**Task statement**:
Counting from the line that holds "-Se ninguém responde, ela", return each line exactly, through and including the last line of the entries.

**Material for this task**:
....

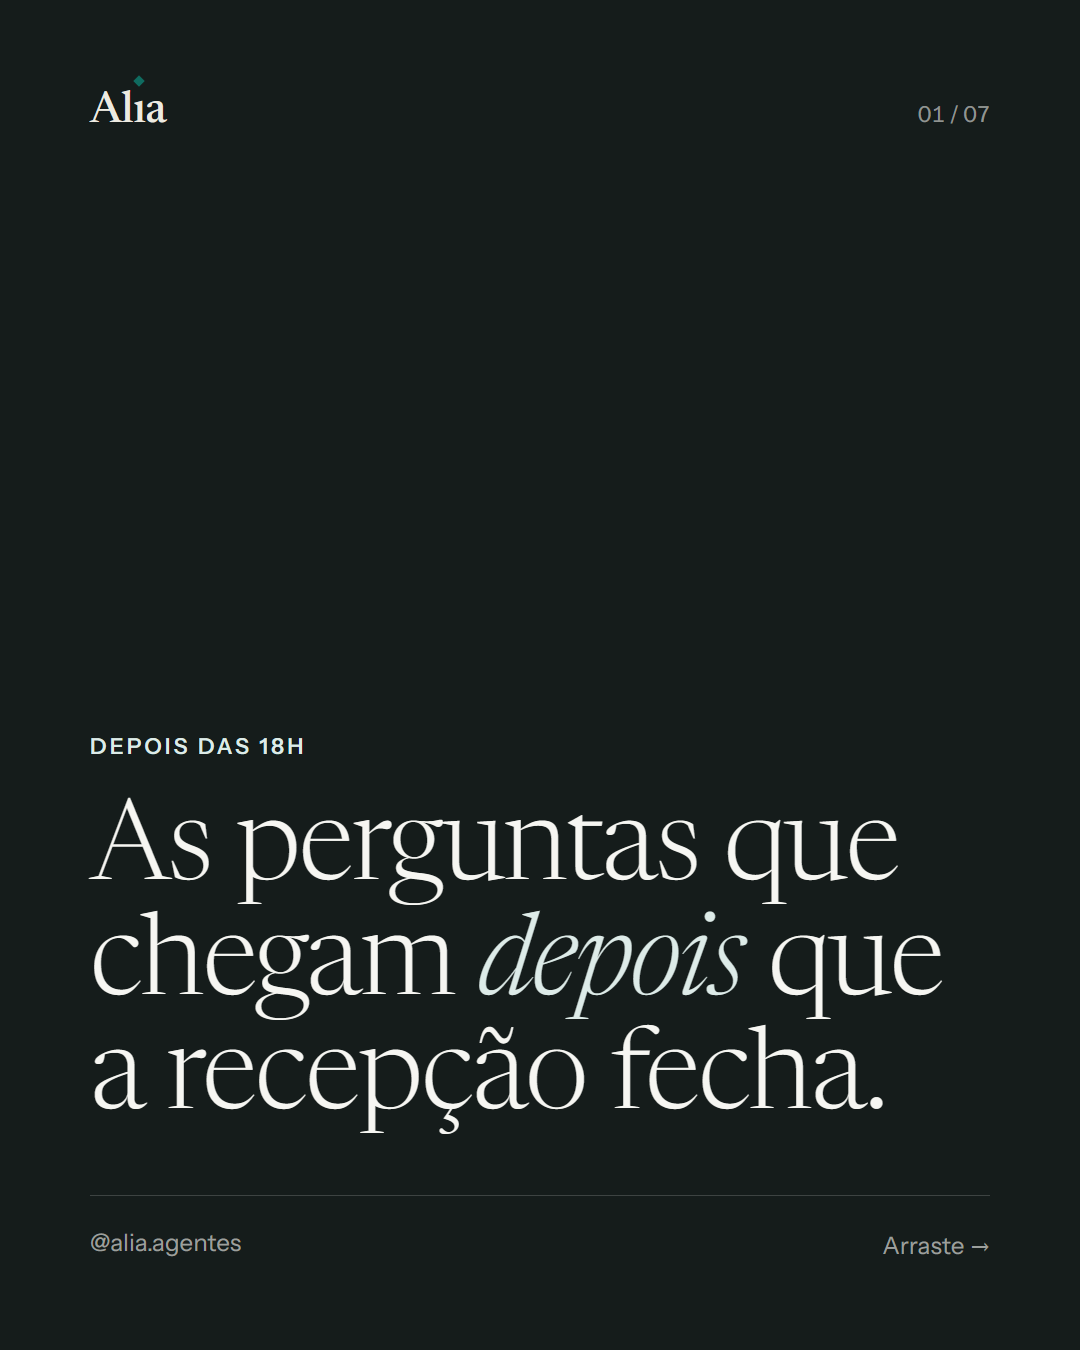
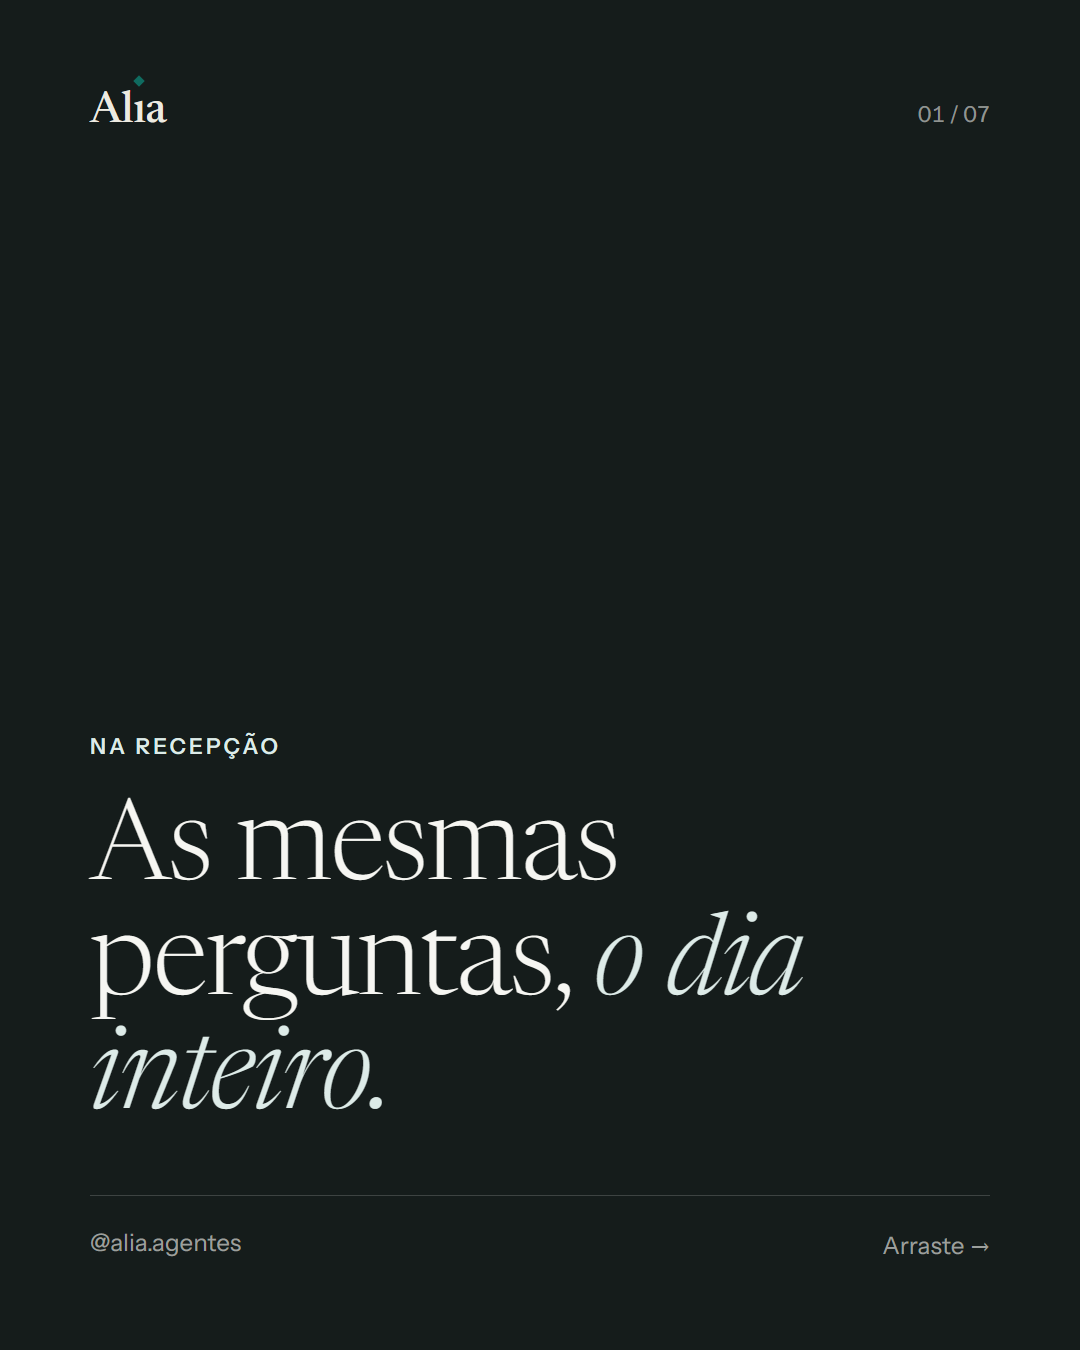
Carrossel de 24/10 com angulo de recepcao sobrecarregada (aprovado pelo Lucas)

Changed region(s): [[0.0917, 0.5911, 0.8861, 0.84], [0.0917, 0.5289, 0.275, 0.56]]

diff --git a/fila/2026-10-24-perguntas-depois-das-18h/legenda.md b/fila/2026-10-24-perguntas-depois-das-18h/legenda.md
@@ -1,11 +1,9 @@
 Quanto custa? Tem horário no sábado? Dói? Aceita Pix?
 
-Essas perguntas chegam todo dia, muitas vezes depois que a recepção já fechou. E cada uma vem de alguém que está decidindo agora.
+A sua recepção responde essas perguntas o dia inteiro, enquanto atende o telefone, recebe quem chega e confirma a agenda de amanhã. As mensagens ficam esperando. E cada uma vem de alguém que está decidindo agora.
 
-Se ninguém responde, ela pergunta para a próxima clínica.
+A Alia constrói agentes de IA que respondem essas perguntas no WhatsApp e no Instagram na hora, com os seus valores e a sua agenda. A sua equipe fica livre para quem está na frente dela.
 
-A Alia constrói agentes de IA que respondem a sua clínica no WhatsApp e no Instagram, a qualquer hora, com os seus valores e a sua agenda.
-
-Salve este post e conte para a gente: qual pergunta mais chega na sua clínica fora do horário?
+Salve este post e conte para a gente: qual pergunta mais chega na sua clínica?
 
 #clinicaestetica #gestaodeclinicas #atendimentoaopaciente #agentesdeia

....

**Answer space**:
-Se ninguém responde, ela pergunta para a próxima clínica.
+A Alia constrói agentes de IA que respondem essas perguntas no WhatsApp e no Instagram na hora, com os seus valores e a sua agenda. A sua equipe fica livre para quem está na frente dela.
 
-A Alia constrói agentes de IA que respondem a sua clínica no WhatsApp e no Instagram, a qualquer hora, com os seus valores e a sua agenda.
-
-Salve este post e conte para a gente: qual pergunta mais chega na sua clínica fora do horário?
+Salve este post e conte para a gente: qual pergunta mais chega na sua clínica?
 
 #clinicaestetica #gestaodeclinicas #atendimentoaopaciente #agentesdeia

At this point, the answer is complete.